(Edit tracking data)
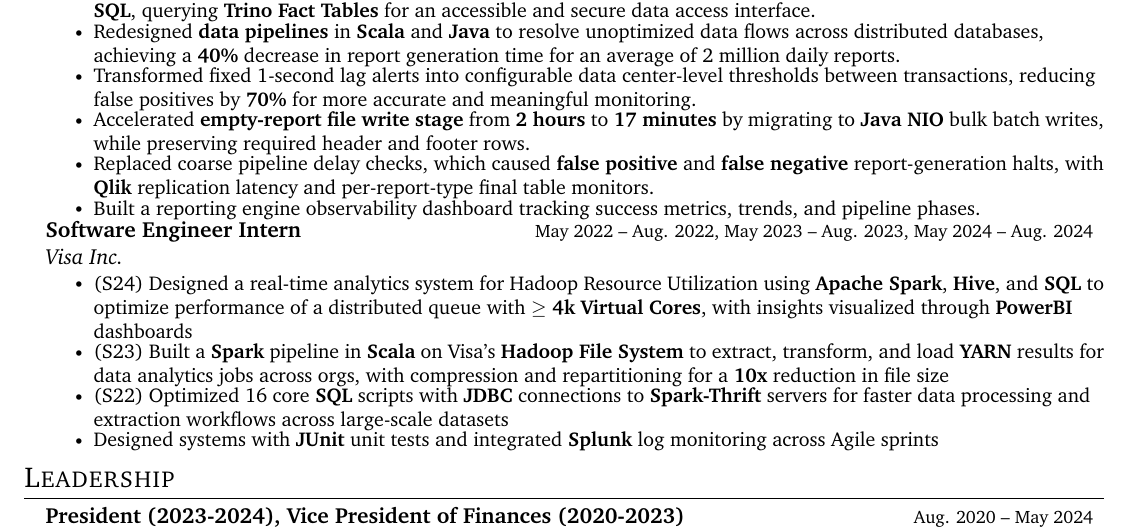
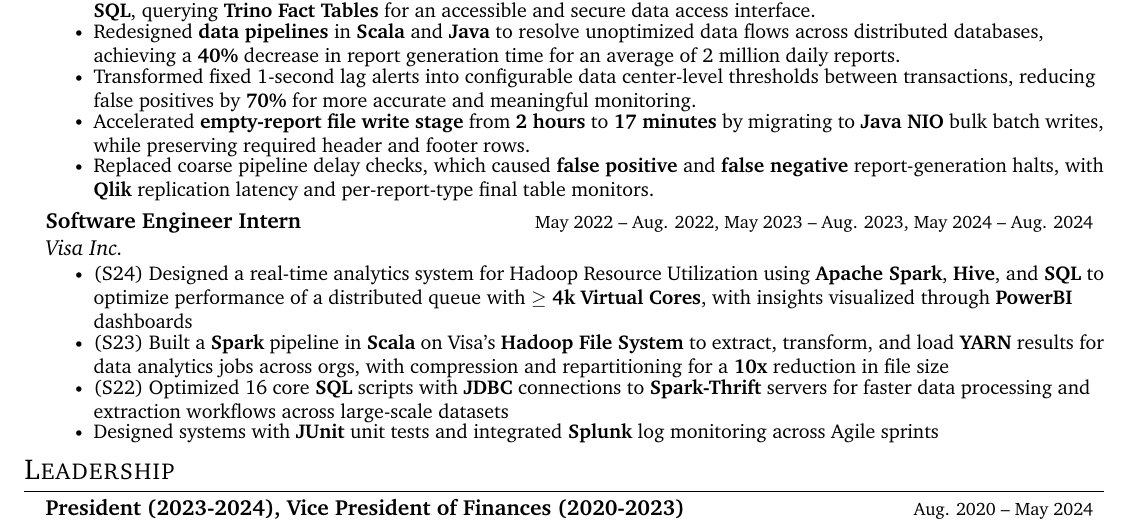
Before and after one commit to saikurelli/resume, a LaTeX CV (Sai's_Resume.tex): part of the page, cut so that both start at the same text. Compiled offline with pdfLaTeX.

Commit message:
Comment out observability dashboard bullet, add vspace before intern section, rebuild PDF
Co-authored-by: saikurelli <22625395+saikurelli@users.noreply.github.com>

```diff
--- a/Sai's_Resume.tex
+++ b/Sai's_Resume.tex
@@ -172,9 +172,10 @@
 \resumeItem{Accelerated \textbf{empty-report file write stage} from \textbf{2 hours} to \textbf{17 minutes} by migrating to \textbf{Java NIO} bulk batch writes, while preserving required header and footer rows.}
 
 \resumeItem{Replaced coarse pipeline delay checks, which caused \textbf{false positive} and \textbf{false negative} report-generation halts, with \textbf{Qlik} replication latency and per-report-type final table monitors.}
-\resumeItem{Built a reporting engine observability dashboard tracking success metrics, trends, and pipeline phases.}
+% \resumeItem{Built a reporting engine observability dashboard tracking success metrics, trends, and pipeline phases.}
 \resumeItemListEnd
 
+\vspace{4pt}
 \resumeSubheading
 {Software Engineer Intern}{May 2022 -- Aug. 2022, May 2023 -- Aug. 2023, May 2024 -- Aug. 2024}
 {Visa Inc.}{}
```
Also changed, not shown: Sai's_Resume.pdf, 1 other file.
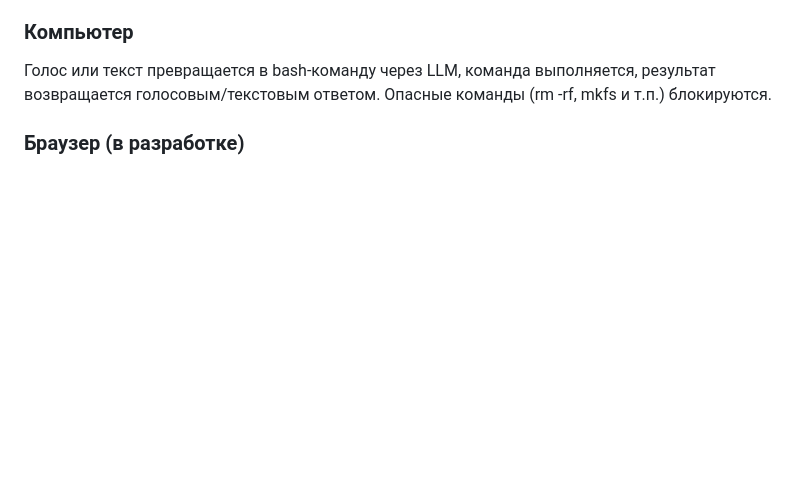
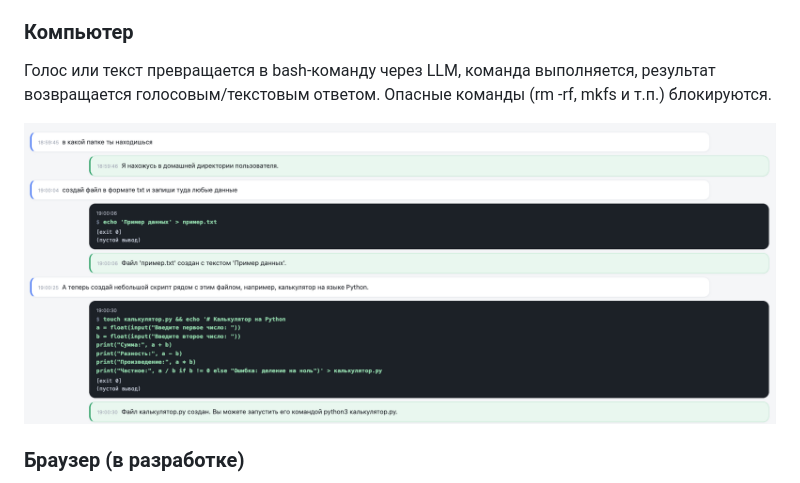
Before and after one commit to BOSSMANIWAY/recap-assistant, a Markdown page: README.md, the part around the change. GitHub-like rendering; blank space fills up the shorter version.

```diff
--- a/README.md
+++ b/README.md
@@ -79,6 +79,8 @@ python3 -m venv .venv
 результат возвращается голосовым/текстовым ответом. Опасные команды
 (rm -rf, mkfs и т.п.) блокируются.
 
+<img src="https://raw.githubusercontent.com/BOSSMANIWAY/recap-assistant/refs/heads/main/static/%D0%A1%D0%BD%D0%B8%D0%BC%D0%BE%D0%BA%20%D1%8D%D0%BA%D1%80%D0%B0%D0%BD%D0%B0%202026-10-13%20%D0%B2%2019.01.32.png"/>
+
 ### Браузер (в разработке)
 Голосовая задача автономному агенту в Chrome: «открой сайт и авторизуйся».
 Пайплайн: речь -> планировщик (qwen3) -> Playwright/CDP -> действия на странице.
```
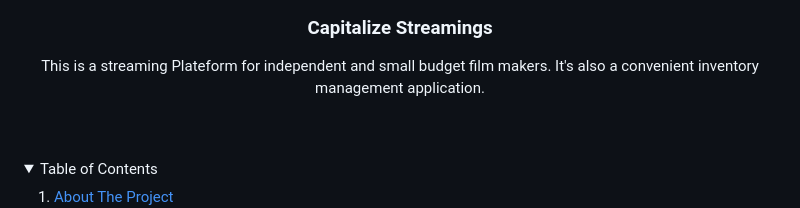
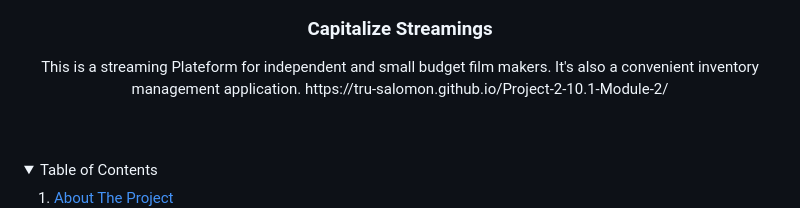
Before and after one commit to tru-salomon/Project-2-10.1-Module-2, a Markdown page: README.md, the part around the change. Drawn GitHub-style; folded sections open.

```diff
--- a/README.md
+++ b/README.md
@@ -10,6 +10,7 @@
 
   <p align="center">
     This is a streaming Plateform for independent and small budget film makers. It's also a convenient inventory management application.
+    https://tru-salomon.github.io/Project-2-10.1-Module-2/
     <br />
     <br />
     <br />
```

[PROBLEM DESCRIPTION]: Which of the lines above include the string "page"? Pick them out and copy them.

[EXERCISE RESPONSE]:
Before and after one commit to saikurelli/resume, a LaTeX CV (Sai's_Resume.tex): part of the page, cut so that both start at the same text. Compiled offline with pdfLaTeX.
Before and after one commit to BOSSMANIWAY/recap-assistant, a Markdown page: README.md, the part around the change. GitHub-like rendering; blank space fills up the shorter version.
Before and after one commit to tru-salomon/Project-2-10.1-Module-2, a Markdown page: README.md, the part around the change. Drawn GitHub-style; folded sections open.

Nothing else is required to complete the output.